He finally got a promotion to chief executioner in 1955 and ended up performing one of the last two executions in England in 1964 (of Gwynne Owen Evans, one of two convicted murderers of van driver John Alan West), but his career had its share of controversial moments in between. One of these was in 1953, when he assisted in the hanging of Derek Bentley, an accomplice to burglar Christopher Craig’s murder of a policeman during a robbery.
The jury found Bentley guilty because he supposedly told Craig to commit the murder, but they didn’t think he should have been hanged. He was hanged anyway thanks to an unforgiving interpretation of the 1823 Judgment of Death Act, which said that among the 200 offenses that could result in the death penalty, treason or murder must.
The case was so controversial even after the hanging that people campaigned to get him a posthumous pardon for 45 years, until it was finally granted in 1993. Even today, Bentley’s case is remembered as a miscarriage of justice and a catalyst for the movement to abolish hanging altogether.
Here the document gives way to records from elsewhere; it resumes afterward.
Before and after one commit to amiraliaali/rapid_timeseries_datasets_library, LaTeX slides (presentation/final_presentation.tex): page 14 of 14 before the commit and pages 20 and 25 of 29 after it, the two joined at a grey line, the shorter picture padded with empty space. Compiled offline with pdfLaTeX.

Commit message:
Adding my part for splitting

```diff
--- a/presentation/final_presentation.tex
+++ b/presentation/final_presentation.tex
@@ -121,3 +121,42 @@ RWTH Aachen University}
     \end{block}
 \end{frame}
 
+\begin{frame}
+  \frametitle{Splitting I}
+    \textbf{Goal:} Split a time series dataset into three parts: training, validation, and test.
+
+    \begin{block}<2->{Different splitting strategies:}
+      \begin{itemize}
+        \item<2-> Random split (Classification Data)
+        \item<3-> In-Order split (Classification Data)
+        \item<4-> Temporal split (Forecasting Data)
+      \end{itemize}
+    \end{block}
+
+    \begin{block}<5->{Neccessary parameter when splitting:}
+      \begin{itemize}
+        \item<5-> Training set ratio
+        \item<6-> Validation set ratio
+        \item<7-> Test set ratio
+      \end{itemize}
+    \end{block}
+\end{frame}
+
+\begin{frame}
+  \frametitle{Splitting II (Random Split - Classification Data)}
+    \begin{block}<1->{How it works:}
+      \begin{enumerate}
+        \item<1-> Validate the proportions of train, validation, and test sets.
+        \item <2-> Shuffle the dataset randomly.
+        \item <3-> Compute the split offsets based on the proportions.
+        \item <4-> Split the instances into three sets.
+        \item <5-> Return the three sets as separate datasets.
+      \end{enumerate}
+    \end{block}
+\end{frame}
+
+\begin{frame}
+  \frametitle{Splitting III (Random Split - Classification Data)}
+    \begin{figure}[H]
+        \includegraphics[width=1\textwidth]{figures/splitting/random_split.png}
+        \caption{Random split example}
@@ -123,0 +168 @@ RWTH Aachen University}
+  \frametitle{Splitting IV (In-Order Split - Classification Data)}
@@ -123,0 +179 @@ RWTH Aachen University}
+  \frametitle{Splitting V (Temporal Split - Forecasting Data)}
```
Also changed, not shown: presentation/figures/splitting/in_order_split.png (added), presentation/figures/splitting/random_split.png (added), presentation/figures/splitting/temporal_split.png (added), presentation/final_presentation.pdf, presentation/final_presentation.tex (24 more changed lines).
Harry has a similar controversy at the beginning of Hangmen. The play opens in a prison cell where Harry shows up to escort the supposed assaulter/murderer Hennessy to the gallows. (Hennessy’s crime is similar to that of James Hanratty, another man Allen executed.) He insists upon his innocence until the end.
McDonagh’s play appears to mash up the details of the Bentley and Hanratty cases. Hanratty’s case was considered a miscarriage of justice in its time, but he was definitively proven guilty decades later with DNA testing. But Hangmen leaves Hennessy’s innocence a question, and Harry’s left to reckon with whether he was responsible for a miscarriage of justice, which reflects the Bentley case.
The hangman Albert Pierrepoint
Hanging was a family affair for the Pierrepoints: Albert Pierrepoint’s father and uncle were hangmen before Pierrepoint took the job. His first hanging as a lead executioner was in October 1941, and between then and his retirement in 1956, he hanged between 435 and 600 people, including many notorious serial killers and German and Austrian war criminals from World War II. He was, and is, such a major figure that he’s been featured in many works of fiction, including the 2005 movie Pierrepoint and, of course, Hangmen.
His lasting reputation and high body count probably inspired McDonagh’s to characterize him in Hangmen as Britain’s best executioner. In the play, he’s known for hanging Nazis, a clear reference to his real-life track record. Most of what we hear about Pierrepoint is from Harry’s perspective, though, and because he’s bitter about being second-best, we learn little more than how he’s arrogant and smelly. Harry exaggerates that Pierrepoint hanged “all” the Nazis, but not as praise — he’s griping that there were none left for him to execute and reap the glory.
Interestingly, though, a couple major elements of the real Pierrepoint’s life actually get attributed to Harry in Hangmen. Harry’s post-hangman gig is being a pub owner, but in real life, it was actually Pierrepoint that owned a pub. It was his side gig of sorts; he ran a Lancashire joint from the mid-1940s until the 1960s. In addition, a man named Syd Dernley was Pierrepoint’s assistant executioner for five years before Harry Allen got the job. In Hangmen, the character of Syd is Harry’s assistant in the opening hanging.
Photo credit: Joan Marcus